Try it:
Among the entries below, copy every line that carries the word "optional".

Data records:
==============================
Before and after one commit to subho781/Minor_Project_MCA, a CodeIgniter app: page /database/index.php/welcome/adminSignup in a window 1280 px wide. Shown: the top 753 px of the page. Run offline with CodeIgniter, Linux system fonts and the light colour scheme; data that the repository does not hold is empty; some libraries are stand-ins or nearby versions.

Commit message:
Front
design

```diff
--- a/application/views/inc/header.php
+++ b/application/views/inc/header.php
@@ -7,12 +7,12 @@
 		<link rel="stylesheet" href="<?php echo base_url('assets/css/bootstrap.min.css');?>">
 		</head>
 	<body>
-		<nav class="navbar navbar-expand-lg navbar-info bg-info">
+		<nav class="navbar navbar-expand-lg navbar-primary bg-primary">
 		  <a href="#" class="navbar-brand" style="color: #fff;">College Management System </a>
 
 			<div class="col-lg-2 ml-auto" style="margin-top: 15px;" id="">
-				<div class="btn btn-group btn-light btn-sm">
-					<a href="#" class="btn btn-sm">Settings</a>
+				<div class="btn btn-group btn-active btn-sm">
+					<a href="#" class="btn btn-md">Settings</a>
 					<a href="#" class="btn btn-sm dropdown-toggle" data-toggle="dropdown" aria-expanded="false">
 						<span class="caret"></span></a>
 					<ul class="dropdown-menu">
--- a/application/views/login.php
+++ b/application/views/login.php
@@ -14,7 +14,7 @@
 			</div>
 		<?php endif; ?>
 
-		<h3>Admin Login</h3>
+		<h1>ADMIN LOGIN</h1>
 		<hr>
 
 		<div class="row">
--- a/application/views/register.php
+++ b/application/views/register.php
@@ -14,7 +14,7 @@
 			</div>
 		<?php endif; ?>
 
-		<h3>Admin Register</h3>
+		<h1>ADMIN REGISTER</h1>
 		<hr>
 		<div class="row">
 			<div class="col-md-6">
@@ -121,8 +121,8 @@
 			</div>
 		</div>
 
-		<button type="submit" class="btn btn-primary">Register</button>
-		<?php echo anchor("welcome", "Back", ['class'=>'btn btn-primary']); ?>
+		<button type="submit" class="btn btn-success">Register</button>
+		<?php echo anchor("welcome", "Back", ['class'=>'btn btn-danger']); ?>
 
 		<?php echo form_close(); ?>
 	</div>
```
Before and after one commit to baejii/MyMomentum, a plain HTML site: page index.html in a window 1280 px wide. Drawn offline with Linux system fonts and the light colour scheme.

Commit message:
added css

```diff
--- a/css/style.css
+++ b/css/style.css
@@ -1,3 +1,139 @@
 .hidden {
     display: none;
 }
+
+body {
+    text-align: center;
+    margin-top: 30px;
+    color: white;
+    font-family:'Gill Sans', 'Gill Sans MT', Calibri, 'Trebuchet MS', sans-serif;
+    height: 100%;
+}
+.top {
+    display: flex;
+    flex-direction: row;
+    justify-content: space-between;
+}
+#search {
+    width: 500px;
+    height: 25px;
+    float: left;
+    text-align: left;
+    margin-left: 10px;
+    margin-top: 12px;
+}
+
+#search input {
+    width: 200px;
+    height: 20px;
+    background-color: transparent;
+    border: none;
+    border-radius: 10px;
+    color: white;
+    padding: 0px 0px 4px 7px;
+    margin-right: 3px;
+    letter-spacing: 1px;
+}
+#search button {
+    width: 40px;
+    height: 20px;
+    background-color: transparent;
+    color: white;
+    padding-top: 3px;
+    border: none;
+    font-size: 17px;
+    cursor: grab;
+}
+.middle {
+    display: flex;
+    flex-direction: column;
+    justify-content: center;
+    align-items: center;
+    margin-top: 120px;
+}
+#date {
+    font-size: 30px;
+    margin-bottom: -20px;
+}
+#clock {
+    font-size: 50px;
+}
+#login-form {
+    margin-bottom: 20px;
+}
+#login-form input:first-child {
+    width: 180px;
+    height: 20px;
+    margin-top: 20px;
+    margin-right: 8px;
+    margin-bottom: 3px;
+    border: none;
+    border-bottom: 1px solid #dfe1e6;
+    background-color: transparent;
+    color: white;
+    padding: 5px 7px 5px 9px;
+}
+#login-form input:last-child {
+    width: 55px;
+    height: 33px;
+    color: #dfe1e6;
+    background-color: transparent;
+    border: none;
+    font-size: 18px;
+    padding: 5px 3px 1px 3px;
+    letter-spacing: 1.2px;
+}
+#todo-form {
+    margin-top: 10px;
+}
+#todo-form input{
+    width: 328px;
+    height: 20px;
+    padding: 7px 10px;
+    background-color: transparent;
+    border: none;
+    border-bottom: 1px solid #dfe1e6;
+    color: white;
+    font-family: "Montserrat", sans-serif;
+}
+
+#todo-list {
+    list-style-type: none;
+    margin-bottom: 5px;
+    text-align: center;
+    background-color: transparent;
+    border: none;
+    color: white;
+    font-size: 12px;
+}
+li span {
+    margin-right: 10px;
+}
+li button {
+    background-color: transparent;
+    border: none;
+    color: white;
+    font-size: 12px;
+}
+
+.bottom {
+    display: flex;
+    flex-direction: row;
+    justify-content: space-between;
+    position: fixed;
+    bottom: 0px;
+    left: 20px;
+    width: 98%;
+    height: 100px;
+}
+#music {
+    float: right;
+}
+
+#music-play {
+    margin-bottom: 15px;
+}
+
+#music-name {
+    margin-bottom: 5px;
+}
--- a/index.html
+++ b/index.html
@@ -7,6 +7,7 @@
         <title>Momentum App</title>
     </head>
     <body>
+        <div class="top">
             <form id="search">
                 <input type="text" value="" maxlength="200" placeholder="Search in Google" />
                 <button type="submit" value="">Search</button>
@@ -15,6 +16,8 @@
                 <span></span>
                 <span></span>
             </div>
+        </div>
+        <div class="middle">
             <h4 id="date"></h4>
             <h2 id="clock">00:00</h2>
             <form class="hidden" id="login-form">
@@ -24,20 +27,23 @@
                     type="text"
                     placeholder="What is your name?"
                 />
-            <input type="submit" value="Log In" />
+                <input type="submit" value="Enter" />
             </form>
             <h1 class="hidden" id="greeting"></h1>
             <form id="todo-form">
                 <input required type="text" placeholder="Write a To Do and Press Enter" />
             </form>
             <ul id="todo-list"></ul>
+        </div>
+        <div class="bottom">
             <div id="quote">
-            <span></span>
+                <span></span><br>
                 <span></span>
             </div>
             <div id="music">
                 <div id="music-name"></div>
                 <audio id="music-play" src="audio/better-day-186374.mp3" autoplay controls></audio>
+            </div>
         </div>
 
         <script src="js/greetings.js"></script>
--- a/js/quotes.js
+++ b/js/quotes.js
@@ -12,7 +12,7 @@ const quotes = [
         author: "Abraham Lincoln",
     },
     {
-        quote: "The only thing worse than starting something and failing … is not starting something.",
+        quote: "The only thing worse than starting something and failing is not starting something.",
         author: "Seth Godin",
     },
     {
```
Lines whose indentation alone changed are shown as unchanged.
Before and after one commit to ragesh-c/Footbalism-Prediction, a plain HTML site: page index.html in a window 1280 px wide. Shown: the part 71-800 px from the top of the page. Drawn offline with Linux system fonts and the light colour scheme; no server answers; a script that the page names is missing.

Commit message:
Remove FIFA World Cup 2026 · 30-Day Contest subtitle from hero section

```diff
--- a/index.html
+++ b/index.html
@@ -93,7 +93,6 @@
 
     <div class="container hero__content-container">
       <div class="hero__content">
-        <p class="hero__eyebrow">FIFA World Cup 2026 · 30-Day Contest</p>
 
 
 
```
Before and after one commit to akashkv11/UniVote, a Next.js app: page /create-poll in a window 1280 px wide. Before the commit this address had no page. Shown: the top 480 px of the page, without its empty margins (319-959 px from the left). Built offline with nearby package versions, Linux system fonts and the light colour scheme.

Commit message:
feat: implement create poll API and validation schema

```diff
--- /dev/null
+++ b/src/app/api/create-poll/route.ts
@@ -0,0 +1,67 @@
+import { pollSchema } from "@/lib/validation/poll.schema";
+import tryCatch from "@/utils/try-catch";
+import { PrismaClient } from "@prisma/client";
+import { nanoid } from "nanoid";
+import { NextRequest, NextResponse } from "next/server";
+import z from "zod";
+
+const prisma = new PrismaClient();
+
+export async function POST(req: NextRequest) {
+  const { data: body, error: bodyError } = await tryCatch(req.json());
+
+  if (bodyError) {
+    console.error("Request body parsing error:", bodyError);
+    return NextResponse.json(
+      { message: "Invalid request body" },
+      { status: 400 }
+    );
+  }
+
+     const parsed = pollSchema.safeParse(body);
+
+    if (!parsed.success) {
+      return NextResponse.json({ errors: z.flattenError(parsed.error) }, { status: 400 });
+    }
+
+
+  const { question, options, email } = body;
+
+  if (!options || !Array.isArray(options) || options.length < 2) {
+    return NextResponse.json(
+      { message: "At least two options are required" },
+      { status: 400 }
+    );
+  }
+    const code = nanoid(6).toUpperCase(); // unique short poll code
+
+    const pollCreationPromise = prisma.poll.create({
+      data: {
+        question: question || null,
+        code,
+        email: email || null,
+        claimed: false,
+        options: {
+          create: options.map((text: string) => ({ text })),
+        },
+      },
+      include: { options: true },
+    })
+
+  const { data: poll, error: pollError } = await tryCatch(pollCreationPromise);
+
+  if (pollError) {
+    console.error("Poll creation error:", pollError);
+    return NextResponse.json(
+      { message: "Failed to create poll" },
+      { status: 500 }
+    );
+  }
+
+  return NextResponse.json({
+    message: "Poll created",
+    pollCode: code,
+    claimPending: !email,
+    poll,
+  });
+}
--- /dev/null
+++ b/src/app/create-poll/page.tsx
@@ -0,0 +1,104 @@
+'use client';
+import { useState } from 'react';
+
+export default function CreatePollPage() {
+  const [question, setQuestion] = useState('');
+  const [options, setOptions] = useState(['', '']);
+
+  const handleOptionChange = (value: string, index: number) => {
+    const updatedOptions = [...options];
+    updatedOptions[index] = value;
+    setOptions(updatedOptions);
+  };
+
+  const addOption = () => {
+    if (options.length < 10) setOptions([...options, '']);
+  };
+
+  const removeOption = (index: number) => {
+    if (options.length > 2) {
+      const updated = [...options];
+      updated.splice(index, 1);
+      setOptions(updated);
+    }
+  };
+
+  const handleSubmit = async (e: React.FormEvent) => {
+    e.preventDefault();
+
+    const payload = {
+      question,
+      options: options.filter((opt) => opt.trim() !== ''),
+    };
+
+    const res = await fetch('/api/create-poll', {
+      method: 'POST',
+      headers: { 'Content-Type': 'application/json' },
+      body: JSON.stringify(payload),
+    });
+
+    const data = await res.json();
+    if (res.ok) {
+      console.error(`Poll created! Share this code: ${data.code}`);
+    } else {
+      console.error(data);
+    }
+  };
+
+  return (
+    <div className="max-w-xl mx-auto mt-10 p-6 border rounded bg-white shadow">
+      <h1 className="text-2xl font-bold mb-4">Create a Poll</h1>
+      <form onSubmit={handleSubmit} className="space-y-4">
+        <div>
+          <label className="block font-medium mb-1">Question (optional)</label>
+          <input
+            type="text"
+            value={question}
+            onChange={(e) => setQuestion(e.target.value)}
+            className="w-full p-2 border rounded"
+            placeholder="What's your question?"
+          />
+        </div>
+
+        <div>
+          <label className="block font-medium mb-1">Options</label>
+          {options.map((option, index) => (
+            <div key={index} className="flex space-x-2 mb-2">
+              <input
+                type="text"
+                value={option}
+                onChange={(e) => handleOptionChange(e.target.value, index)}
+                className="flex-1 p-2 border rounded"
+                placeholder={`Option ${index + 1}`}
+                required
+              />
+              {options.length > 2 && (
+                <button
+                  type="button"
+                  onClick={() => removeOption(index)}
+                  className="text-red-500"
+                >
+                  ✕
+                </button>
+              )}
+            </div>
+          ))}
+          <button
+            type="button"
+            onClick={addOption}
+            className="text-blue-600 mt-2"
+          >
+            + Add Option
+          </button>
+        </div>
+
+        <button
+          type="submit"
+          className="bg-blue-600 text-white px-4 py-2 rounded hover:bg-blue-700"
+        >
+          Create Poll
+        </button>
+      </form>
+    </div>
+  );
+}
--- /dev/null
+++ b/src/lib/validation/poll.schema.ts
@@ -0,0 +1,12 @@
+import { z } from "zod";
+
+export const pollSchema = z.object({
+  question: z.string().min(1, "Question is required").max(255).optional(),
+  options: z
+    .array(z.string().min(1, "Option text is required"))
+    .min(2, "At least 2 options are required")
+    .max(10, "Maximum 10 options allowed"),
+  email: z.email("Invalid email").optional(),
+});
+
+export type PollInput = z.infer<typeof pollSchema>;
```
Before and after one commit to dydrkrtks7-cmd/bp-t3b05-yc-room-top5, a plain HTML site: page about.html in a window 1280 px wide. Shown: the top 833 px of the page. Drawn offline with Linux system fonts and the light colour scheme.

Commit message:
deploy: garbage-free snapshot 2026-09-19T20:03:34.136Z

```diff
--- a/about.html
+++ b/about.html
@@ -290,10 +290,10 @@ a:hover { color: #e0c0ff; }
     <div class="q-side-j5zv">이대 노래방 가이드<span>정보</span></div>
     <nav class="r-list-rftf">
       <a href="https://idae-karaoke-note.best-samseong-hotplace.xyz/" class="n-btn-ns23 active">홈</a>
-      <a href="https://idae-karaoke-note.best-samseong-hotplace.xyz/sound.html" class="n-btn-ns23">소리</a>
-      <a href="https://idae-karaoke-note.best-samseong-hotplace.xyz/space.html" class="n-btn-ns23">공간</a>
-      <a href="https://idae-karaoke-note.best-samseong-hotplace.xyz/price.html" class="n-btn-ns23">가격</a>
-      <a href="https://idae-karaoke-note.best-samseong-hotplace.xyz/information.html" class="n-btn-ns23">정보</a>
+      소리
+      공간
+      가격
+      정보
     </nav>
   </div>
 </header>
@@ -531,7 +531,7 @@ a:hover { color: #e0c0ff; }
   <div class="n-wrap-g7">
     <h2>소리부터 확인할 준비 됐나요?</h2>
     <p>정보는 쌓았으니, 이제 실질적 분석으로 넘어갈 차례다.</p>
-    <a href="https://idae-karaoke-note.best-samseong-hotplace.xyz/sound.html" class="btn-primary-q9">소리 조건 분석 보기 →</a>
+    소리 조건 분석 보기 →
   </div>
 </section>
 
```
==============================
Problem solution:
+          <label className="block font-medium mb-1">Question (optional)</label>
+  question: z.string().min(1, "Question is required").max(255).optional(),
+  email: z.email("Invalid email").optional(),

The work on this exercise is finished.